Records for the task:
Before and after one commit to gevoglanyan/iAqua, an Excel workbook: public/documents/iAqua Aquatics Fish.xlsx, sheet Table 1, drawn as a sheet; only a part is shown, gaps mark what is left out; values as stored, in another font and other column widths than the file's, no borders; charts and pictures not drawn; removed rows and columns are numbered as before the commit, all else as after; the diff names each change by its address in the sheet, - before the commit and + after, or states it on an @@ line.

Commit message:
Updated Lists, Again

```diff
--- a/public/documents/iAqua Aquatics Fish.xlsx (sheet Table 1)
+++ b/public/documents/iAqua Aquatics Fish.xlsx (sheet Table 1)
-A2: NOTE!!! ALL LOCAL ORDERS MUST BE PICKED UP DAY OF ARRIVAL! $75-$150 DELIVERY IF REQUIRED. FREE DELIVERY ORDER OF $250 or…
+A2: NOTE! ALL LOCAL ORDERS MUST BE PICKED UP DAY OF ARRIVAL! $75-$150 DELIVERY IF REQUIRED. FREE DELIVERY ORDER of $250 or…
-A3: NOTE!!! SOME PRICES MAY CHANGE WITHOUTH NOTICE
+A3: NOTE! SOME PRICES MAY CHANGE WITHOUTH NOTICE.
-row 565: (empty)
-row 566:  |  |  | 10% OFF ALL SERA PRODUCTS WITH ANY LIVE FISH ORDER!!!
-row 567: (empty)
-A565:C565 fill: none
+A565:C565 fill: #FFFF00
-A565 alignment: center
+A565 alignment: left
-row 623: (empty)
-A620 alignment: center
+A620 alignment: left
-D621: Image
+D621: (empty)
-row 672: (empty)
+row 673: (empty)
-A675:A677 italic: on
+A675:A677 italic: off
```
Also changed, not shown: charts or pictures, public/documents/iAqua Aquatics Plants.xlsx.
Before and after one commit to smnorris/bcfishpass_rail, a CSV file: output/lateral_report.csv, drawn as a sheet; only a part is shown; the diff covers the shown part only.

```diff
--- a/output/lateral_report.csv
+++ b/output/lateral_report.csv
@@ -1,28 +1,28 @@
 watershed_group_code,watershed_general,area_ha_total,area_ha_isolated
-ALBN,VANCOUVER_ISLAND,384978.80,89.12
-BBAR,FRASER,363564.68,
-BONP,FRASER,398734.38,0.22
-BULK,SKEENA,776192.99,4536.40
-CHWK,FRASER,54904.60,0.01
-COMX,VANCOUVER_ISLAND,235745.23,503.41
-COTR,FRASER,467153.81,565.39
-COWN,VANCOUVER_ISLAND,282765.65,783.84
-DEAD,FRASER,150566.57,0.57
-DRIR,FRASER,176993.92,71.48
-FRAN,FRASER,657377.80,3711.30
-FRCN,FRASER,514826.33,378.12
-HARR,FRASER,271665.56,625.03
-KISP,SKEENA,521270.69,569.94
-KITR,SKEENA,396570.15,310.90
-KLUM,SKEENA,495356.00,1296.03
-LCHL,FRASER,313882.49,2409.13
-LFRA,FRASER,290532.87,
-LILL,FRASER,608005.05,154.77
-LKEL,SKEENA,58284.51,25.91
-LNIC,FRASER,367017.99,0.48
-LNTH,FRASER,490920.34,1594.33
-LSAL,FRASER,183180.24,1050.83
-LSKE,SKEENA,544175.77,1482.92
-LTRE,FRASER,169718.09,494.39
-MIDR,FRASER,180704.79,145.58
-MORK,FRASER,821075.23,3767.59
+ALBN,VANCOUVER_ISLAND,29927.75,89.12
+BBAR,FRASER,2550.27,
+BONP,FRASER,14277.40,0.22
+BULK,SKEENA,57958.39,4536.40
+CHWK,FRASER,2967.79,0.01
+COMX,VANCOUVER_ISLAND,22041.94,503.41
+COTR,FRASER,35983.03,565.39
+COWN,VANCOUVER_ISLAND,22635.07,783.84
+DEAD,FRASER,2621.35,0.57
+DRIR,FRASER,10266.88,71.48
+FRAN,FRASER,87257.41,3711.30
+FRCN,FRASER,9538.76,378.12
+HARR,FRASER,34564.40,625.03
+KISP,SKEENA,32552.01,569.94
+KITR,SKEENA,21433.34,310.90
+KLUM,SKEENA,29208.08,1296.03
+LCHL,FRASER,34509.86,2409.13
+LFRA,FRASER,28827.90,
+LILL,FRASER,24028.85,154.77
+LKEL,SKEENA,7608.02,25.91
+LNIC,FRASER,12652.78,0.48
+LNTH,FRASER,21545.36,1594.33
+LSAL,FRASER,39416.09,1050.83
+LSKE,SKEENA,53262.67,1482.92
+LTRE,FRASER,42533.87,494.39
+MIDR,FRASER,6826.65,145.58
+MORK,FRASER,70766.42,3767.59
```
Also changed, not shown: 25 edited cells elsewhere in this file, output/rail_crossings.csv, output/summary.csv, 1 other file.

Brief: Only lines containing the string "SKEENA" are needed. Pull each of them out of the records above.

Finished task:
-BULK,SKEENA,776192.99,4536.40
-KISP,SKEENA,521270.69,569.94
-KITR,SKEENA,396570.15,310.90
-KLUM,SKEENA,495356.00,1296.03
-LKEL,SKEENA,58284.51,25.91
-LSKE,SKEENA,544175.77,1482.92
+BULK,SKEENA,57958.39,4536.40
+KISP,SKEENA,32552.01,569.94
+KITR,SKEENA,21433.34,310.90
+KLUM,SKEENA,29208.08,1296.03
+LKEL,SKEENA,7608.02,25.91
+LSKE,SKEENA,53262.67,1482.92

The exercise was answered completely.